> **Web page revision data**
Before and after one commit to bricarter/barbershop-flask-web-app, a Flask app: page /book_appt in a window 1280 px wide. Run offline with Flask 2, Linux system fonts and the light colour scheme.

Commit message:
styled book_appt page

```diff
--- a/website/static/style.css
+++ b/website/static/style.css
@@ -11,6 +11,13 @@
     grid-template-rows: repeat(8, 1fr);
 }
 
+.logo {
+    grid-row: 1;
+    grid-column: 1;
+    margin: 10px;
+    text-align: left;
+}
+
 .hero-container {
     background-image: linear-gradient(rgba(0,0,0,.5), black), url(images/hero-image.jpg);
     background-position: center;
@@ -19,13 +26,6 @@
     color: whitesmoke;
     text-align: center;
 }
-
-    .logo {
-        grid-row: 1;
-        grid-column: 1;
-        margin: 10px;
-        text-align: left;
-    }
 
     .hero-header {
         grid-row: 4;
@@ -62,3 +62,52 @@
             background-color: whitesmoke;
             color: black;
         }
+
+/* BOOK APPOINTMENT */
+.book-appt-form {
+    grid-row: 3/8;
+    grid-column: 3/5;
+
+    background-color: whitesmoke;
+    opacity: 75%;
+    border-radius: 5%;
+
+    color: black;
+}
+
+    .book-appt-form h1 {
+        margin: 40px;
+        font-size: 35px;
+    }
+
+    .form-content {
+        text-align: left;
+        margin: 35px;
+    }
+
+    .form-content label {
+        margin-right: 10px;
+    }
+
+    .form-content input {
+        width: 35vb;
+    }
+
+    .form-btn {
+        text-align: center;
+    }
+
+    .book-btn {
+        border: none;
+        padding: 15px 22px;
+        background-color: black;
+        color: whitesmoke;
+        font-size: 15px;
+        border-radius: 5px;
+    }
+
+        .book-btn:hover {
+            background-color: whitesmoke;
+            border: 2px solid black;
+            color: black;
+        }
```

> **Action item**
Lines, not occurrences, are what count: report how many lines of the records above include the word "grid", and nothing else.

> **Answer section**
8